January 1st, 2006 9:25 PM

The New York Times syndicated cancer has an editorial about the NSA spy story that hit some newspapers today. This time they have outsourced the dishonesty to James Bamford, author of The Puzzle Palace, a 23 year old book on the NSA.

For the agency to snoop domestically on American citizens suspected of having terrorist ties, it first must to go to the Foreign Intelligence Surveillance Court, or FISA, make a showing of probable cause that the target is linked to a terrorist group, and obtain a warrant.

As we all now know, that is flat out untrue. But who even said the calls intercepted were American citizens? This NSA program looks at calls to terror states or terrorist suspects. How does Mr. Bamford and the NYT know the person placing that call is a US citizen rather than a visitor from abroad?

Despite the low odds of having a request turned down, President Bush established a secret program in which the NSA would bypass the FISA court and begin eavesdropping without warrant on Americans.

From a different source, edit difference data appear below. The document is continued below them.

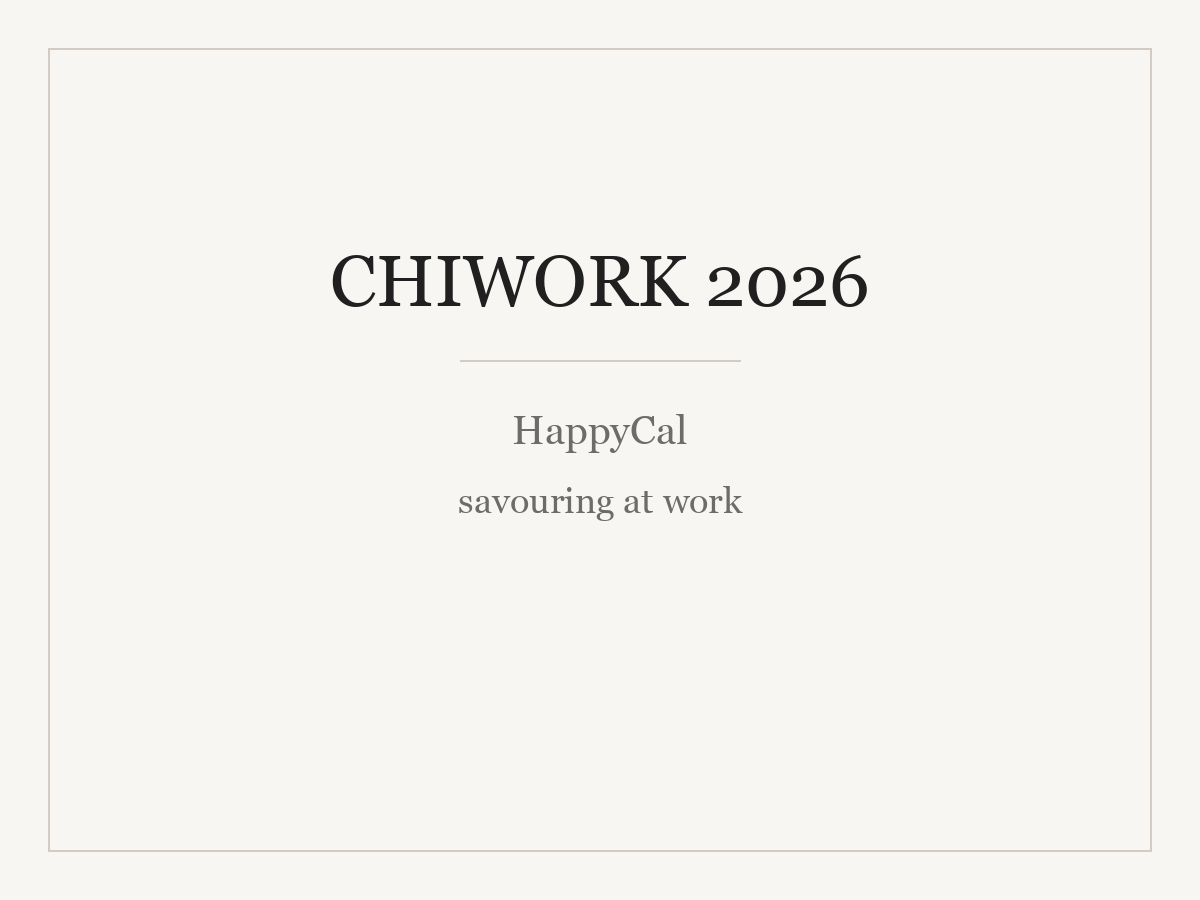
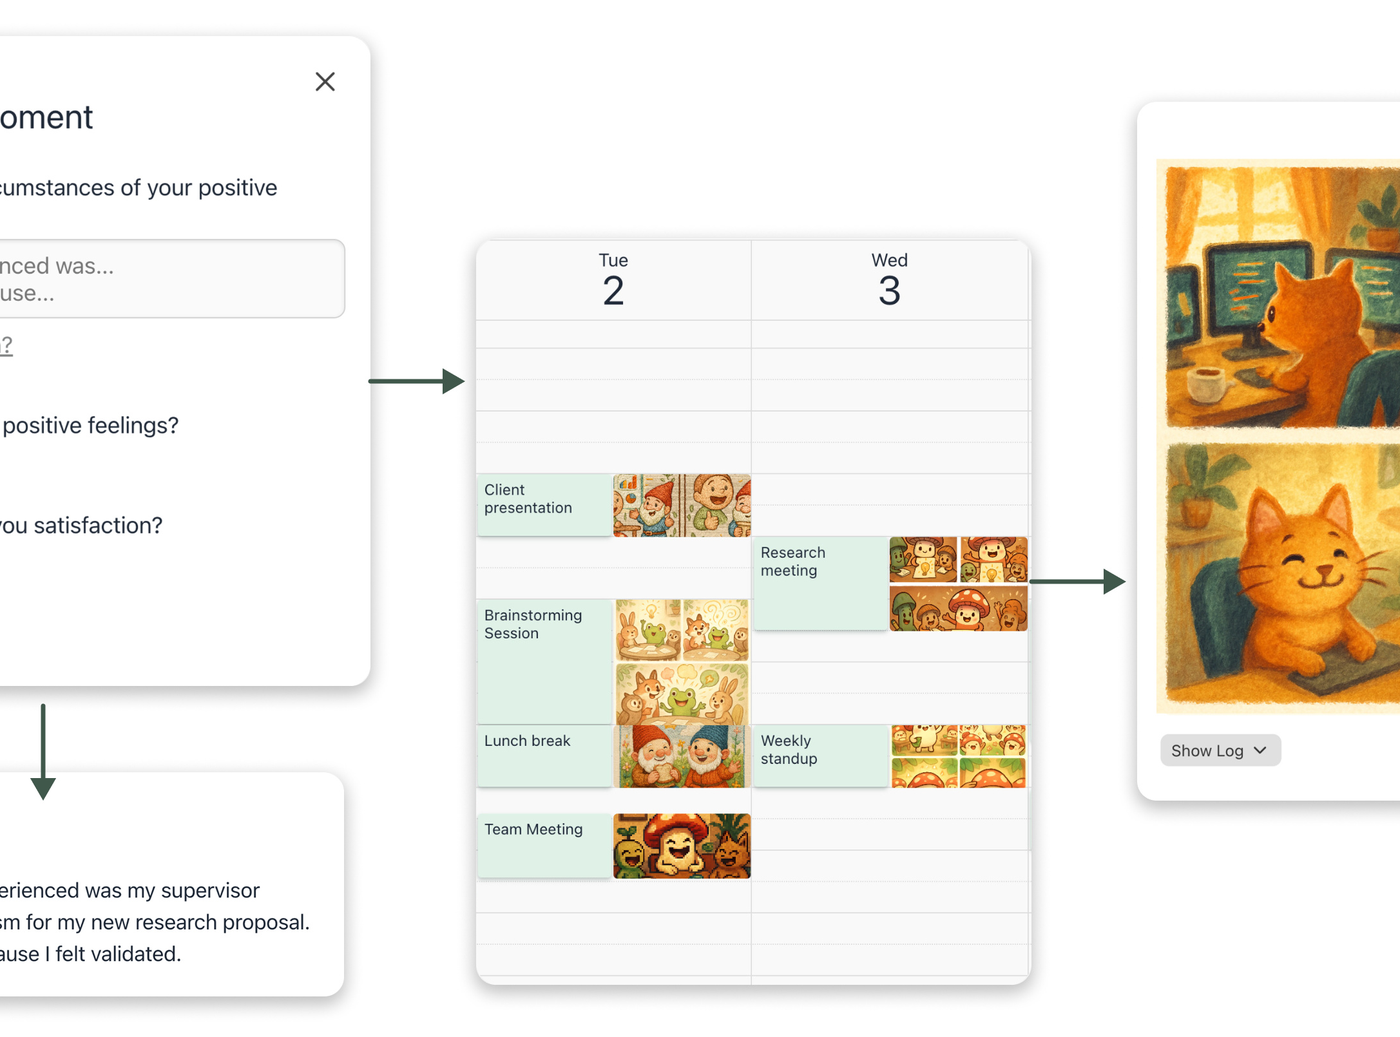
Polish homepage for clearer actionability and research framing.
Fix News chronology and VIXI wording, split PDF/DOI links, reselect Selected pubs (including Best Paper), refresh themes, and replace the HappyCal teaser with Figure 1 from the paper.

diff --git a/index.html b/index.html
@@ -12,23 +12,23 @@ title: About
 <p class="job">I am actively looking for a research and development position.</p>
 
 <h1>Research Themes</h1>
-<p>I study how affect and cognitive load shape independent learning, then use that understanding to design adaptive support. The work sits in three themes:</p>
+<p>I study how people feel and think while learning with technology, then design support that improves experience and performance. The work sits in three themes:</p>
 
 <div class="themes">
   <div class="theme-col">
-    <h2 class="pill pill-a">Affect</h2>
+    <h2 class="pill pill-a">Learning Experience</h2>
     <ul>
-      <li>Valence &amp; activation</li>
-      <li>Meta-affect</li>
-      <li>Experience sampling</li>
+      <li>Affect &amp; cognitive load</li>
+      <li>Multimodal sensing</li>
+      <li>Adaptive support</li>
     </ul>
   </div>
   <div class="theme-col">
-    <h2 class="pill pill-b">Cognitive Load</h2>
+    <h2 class="pill pill-b">Human–AI Interaction</h2>
     <ul>
-      <li>Multimodal sensing</li>
-      <li>Physiology &amp; logs</li>
-      <li>Adaptive support</li>
+      <li>AI-supported well-being</li>
+      <li>Pedagogical agents &amp; tools</li>
+      <li>User-centered adaptation</li>
     </ul>
   </div>
   <div class="theme-col">
@@ -43,7 +43,7 @@ title: About
 
 <h1>Selected Publications</h1>
 {% assign selected = site.data.publications | where: "selected", true %}
-{% for pub in selected limit:6 %}
+{% for pub in selected %}
 {% include pub.html %}
 {% endfor %}
 

diff --git a/_includes/pub.html b/_includes/pub.html
@@ -9,7 +9,9 @@
       {% if pub.theme %}<span class="theme">{{ pub.theme }}</span>{% endif %}
     </p>
     <p class="pub-links">
-      {% if pub.doi %}<a href="{{ pub.doi }}">PDF / DOI</a>{% endif %}
+      {% if pub.pdf %}<a href="{{ pub.pdf }}">PDF</a>{% endif %}
+      {% if pub.pdf and pub.doi %} · {% endif %}
+      {% if pub.doi %}<a href="{{ pub.doi }}">DOI</a>{% endif %}
     </p>
   </div>
 </article>

diff --git a/_includes/sidebar.html b/_includes/sidebar.html
@@ -4,6 +4,7 @@
 <p class="sidebar-links">
   <a href="mailto:{{ site.email }}">{{ site.email }}</a><br>
   <a href="{{ site.scholar }}">Google Scholar</a>
+  · <a href="{{ site.github }}">GitHub</a>
   · <a href="{{ site.linkedin }}">LinkedIn</a>
   · <a href="{{ site.twitter }}">Twitter</a>
 </p>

What we're talking about is computers picking up keywords, not humans listening to people as is done in a traditional warrant. You don't need a warrant to do that. If this is, as James Bamford says, something "President Bush established", then why are there so many mentions of "warrantless" in his 23 year old book?

How do you apply for a warrant when you have no idea who it is for or when it will be needed? Doesn't Mr. Bamford know that FISA protections of US citizens are for named citizens, not for unknown datamining? Of course he does, he wrote it in his book over twenty years ago, page 468, one page before he outlines how other administrations have spied on Americans without warrants:

The Puzzle Palace - Page 469 - James Bamford
By carefully inserting the words "by the NSA" the Agency has skillfully excluded from the coverage of the FISA statute all interceptions received from British GCHQ or any other non-NSA source. Thus it is possible for GCHQ to monitor the domestic circuits of interest and pass them on to NSA through the UKUSA Agreement. Once they were received, NSA could process the communications through its own computers and analysts, targeting and watch-listing Amercians with impunity, since the action would not be covered under the FISA statute or any other law.

Where was that in the New York Times article?